Udow-Phillips will provide an update on what is happening with implementation of the PPACA of 2010 (Federal Healthcare Reform Act) including recent decisions by the state of Michigan on health insurance exchanges and Medicaid expansion.
“Anyone who seeks to get the latest on the progress in Michigan and nationally on implementation of the federal healthcare reform will find this very valuable and informative,” said Jerry Lindman, director of LTU’s Center for Nonprofit Management.
Registration begins at 8 a.m. in the lobby of the Mary Marburger Auditorium in LTU’s Science Building. The cost is $30. Go to www.ltu.edu/management/executivetoexecutive.asp for online registration. Walk-ins are welcome.
Udow-Phillip’s presentation is part of the four-part Executive to Executive speaker series for leaders in the nonprofit sector, which is offered through a partnership with the United Way of Southeastern Michigan, the Michigan Nonprofit Association, Plante Moran, the McGregor Fund, the Blender Consulting Group and Lawrence Tech’s Center for Nonprofit Management.
Lawrence Tech now offers a graduate certificate in healthcare information technology. For more information, visit www.ltu.edu/management/healthitmgt.asp.

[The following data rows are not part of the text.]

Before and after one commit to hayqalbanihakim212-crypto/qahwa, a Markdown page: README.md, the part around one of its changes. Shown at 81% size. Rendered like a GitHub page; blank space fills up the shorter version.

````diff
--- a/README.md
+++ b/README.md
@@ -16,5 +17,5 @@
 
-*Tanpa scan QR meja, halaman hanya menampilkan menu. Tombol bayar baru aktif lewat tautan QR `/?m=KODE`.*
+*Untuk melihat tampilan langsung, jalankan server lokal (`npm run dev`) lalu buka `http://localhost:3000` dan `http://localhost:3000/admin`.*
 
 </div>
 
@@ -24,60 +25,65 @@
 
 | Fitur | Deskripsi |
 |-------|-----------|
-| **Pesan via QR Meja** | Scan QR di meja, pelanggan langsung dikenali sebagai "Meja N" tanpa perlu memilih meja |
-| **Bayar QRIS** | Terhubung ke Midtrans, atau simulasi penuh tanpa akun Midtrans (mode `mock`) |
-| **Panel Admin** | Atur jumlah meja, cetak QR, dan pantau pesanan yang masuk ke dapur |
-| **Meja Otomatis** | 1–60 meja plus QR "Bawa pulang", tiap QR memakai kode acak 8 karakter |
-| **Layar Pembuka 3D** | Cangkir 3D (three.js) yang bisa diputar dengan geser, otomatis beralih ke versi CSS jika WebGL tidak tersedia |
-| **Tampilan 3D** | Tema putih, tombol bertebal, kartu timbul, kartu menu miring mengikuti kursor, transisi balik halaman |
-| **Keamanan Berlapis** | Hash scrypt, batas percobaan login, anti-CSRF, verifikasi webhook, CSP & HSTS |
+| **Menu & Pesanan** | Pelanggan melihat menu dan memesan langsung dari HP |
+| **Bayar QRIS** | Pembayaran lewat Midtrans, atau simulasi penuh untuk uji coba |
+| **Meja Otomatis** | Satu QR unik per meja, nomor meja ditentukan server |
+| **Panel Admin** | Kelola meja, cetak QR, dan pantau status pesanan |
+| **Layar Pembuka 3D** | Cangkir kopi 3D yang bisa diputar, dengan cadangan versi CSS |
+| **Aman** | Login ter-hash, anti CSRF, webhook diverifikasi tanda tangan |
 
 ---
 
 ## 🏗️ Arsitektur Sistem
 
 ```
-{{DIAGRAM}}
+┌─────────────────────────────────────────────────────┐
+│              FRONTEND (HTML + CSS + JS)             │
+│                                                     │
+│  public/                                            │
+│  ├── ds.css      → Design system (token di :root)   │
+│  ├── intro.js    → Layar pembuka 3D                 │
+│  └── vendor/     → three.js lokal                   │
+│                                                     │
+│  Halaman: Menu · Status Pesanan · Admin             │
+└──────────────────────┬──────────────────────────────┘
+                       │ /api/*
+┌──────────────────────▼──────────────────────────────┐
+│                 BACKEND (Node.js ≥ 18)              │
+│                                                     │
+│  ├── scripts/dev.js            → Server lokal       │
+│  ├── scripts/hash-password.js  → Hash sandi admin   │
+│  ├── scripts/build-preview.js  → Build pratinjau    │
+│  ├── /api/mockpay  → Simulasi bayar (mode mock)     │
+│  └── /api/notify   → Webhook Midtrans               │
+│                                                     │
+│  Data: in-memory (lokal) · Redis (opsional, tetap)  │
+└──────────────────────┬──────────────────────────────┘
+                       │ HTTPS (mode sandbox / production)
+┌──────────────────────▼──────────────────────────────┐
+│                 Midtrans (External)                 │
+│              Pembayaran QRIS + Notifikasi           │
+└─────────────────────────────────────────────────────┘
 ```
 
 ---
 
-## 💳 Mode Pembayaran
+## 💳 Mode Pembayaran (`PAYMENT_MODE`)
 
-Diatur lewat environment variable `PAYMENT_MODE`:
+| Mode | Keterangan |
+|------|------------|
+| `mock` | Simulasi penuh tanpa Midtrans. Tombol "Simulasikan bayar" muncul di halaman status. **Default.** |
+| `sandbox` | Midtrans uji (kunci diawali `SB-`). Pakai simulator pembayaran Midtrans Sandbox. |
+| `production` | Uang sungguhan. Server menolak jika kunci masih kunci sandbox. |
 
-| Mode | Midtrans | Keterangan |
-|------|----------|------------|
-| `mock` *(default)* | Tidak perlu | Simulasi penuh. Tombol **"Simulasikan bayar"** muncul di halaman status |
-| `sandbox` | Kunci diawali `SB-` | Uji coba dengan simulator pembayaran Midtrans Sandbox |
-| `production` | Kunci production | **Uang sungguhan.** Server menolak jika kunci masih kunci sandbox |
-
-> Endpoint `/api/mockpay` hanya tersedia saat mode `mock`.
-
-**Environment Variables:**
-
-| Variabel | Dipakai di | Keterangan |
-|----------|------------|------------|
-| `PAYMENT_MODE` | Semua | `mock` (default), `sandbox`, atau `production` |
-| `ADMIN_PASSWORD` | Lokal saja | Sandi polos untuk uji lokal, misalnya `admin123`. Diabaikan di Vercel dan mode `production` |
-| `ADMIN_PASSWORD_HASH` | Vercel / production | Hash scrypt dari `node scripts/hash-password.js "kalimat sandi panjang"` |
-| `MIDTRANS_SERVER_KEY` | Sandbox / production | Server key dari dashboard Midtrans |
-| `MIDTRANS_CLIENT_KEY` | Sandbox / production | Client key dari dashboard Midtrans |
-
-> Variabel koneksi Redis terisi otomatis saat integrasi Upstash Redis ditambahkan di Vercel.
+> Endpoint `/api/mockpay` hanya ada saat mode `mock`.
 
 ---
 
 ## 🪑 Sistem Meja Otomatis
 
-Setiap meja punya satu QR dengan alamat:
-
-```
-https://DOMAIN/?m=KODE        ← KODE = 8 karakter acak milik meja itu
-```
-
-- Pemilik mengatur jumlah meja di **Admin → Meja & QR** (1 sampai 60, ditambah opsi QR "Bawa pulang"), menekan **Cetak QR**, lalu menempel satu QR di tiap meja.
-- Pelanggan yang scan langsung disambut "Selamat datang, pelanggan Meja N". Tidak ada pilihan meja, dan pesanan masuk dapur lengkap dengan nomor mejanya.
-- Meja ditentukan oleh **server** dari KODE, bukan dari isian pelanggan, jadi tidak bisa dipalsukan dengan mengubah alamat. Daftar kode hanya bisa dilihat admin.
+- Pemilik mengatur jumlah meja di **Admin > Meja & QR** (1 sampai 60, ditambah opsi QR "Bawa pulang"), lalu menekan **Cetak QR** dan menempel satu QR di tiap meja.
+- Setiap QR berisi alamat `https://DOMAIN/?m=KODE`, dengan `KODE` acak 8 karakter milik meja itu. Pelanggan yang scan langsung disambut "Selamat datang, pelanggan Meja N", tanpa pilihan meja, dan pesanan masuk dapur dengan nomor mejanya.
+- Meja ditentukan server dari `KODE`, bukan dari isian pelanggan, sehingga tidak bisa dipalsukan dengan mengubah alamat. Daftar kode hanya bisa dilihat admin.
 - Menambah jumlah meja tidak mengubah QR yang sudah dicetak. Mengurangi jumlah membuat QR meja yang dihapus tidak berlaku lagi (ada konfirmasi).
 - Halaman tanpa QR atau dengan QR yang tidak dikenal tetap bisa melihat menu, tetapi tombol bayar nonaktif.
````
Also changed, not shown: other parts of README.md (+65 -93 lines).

Lawrence Technological University, www.ltu.edu, is a private university founded in 1932 that offers more than 100 programs through the doctoral level in its Colleges of Architecture and Design, Arts and Sciences, Engineering, and Management. Bloomberg Businessweek lists Lawrence Tech among the nation’s top 20 percent of universities for return on undergraduate tuition investment, and highest in the Detroit metropolitan area. Lawrence Tech is also listed in the top tier of Midwestern universities by U.S. News and World Report and the Princeton Review. Students benefit from small class sizes and experienced faculty who provide a real-world, hands-on, “theory and practice” education with an emphasis on leadership. Activities on Lawrence Tech’s 102-acre campus include over 60 student clubs and organizations and a growing roster of NAIA varsity sports.